The Temple of the Mighty Oda Clan, Bansho-ji
Among the many arcades and shops is the historical Bansho-ji, the Oda clan’s family temple. The Bansho-ji recently underwent a major reconstruction, and while the traditional look and atmosphere have been somewhat reduced, its significance has not been diminished in any way. The original Bansho-ji was built in 1540 by the warlord Oda Nobuhide, father of the first of the National Unifiers, Nobunaga, not far from the original Nagoya Castle. The site was decided when Nobuhide and the first abbot saw a turtle, considered a symbol of long life, sunning itself on a rock near some auspicious pine trees, and so Bansho-ji, or “Ten Thousand Pine Tree Temple” was established as the Oda Clan temple.
The Bansho-ji was the stage for a well-known historical episode in which a young and impetuous Oda Nobunaga arrived late for his father’s funeral. Storming into the temple in front of the gathered clan members and retainers, instead of gently offering incense, Nobunaga threw a handful of ashes at the alter. After knocking over the incense burners and tables, he stormed out, causing quite a commotion. Nobuhide’s grave can still be seen here on the northern side of the temple complex.
This temple also was rebuilt at its present site in 1610. Destroyed by allied bombing in World War Two, it was again reconstructed, along with the surrounding shopping arcade. Visitors to the arcades often stop by the temple to make small offerings and pray to the deity within. Despite the recent reconstruction and modern appearance, Bansho-ji has a long and colorful past.
Lose yourself in the history, or lose yourself in the many hundreds of shops at Osu Kannon Temple and the Osu Shopping Arcades.

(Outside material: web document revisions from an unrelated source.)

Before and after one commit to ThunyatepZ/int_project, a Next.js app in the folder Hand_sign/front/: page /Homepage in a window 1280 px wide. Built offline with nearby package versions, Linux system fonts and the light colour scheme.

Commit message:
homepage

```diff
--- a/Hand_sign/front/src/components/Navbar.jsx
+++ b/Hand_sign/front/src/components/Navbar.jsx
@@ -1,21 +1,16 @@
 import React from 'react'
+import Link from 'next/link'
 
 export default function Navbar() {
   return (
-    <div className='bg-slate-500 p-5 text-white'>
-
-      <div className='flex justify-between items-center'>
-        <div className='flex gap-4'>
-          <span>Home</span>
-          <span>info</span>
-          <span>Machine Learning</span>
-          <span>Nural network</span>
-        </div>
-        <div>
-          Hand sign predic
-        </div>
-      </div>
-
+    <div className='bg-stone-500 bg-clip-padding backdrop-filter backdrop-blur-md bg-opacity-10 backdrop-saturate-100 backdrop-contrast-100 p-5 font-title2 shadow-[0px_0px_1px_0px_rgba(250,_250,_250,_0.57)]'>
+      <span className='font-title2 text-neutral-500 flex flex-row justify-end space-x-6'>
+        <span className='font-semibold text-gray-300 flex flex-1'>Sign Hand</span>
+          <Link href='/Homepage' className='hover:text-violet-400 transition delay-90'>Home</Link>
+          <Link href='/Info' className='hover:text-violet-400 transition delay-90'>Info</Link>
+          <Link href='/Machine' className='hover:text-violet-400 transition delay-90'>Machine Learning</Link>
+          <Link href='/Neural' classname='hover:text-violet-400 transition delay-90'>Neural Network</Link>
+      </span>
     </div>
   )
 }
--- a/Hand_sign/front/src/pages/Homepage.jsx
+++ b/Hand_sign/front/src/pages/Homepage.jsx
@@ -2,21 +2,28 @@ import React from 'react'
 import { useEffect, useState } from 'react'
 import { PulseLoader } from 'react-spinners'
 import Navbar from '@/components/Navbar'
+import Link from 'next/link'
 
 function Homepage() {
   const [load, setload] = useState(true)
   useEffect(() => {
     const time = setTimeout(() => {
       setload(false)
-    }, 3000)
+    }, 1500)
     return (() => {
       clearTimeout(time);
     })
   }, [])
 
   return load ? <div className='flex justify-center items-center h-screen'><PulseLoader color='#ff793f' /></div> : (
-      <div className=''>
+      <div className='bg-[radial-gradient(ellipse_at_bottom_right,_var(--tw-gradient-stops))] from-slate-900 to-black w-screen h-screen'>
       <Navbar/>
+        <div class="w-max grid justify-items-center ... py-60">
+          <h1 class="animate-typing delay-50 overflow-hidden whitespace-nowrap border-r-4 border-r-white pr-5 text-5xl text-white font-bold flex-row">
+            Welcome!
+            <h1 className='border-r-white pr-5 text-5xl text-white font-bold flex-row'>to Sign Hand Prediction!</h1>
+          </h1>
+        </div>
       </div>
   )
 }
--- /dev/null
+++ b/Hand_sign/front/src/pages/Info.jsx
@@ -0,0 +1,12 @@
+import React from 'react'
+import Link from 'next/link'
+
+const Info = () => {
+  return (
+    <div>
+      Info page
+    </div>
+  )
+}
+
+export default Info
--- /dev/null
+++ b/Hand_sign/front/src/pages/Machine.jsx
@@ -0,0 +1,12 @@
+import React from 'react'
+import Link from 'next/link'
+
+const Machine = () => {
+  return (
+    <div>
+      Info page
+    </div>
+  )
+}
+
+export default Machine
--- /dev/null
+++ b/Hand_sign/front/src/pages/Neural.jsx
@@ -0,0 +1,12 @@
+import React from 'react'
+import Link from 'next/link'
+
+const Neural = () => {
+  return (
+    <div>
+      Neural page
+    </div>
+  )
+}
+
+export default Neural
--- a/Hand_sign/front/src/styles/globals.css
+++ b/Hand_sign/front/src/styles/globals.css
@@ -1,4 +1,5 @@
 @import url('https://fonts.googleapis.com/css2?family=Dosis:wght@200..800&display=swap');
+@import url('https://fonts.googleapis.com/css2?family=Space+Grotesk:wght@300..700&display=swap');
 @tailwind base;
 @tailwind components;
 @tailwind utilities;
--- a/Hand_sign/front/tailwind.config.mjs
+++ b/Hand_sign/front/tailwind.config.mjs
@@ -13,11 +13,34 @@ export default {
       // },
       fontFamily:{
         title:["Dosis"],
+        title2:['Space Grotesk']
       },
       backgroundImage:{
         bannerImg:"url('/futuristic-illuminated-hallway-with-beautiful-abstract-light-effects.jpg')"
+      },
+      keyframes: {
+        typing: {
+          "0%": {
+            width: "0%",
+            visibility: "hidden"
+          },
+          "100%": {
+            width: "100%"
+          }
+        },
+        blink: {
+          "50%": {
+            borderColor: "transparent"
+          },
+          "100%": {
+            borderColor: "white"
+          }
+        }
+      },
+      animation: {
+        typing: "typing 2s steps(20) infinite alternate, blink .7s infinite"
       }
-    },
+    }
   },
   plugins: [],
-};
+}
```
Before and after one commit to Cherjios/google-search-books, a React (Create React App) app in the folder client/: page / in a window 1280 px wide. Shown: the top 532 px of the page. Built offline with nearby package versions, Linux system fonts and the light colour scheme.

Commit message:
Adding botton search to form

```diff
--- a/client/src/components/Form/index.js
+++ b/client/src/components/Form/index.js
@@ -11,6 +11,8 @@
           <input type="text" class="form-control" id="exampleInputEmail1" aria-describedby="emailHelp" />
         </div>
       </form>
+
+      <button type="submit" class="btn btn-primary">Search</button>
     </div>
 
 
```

The ancient temples and the surrounding shopping arcades are easily accessible by foot, taxi or subway from Nagoya’s central Sakae district and are one of Nagoya’s top shopping areas and must-see sub-culture centers.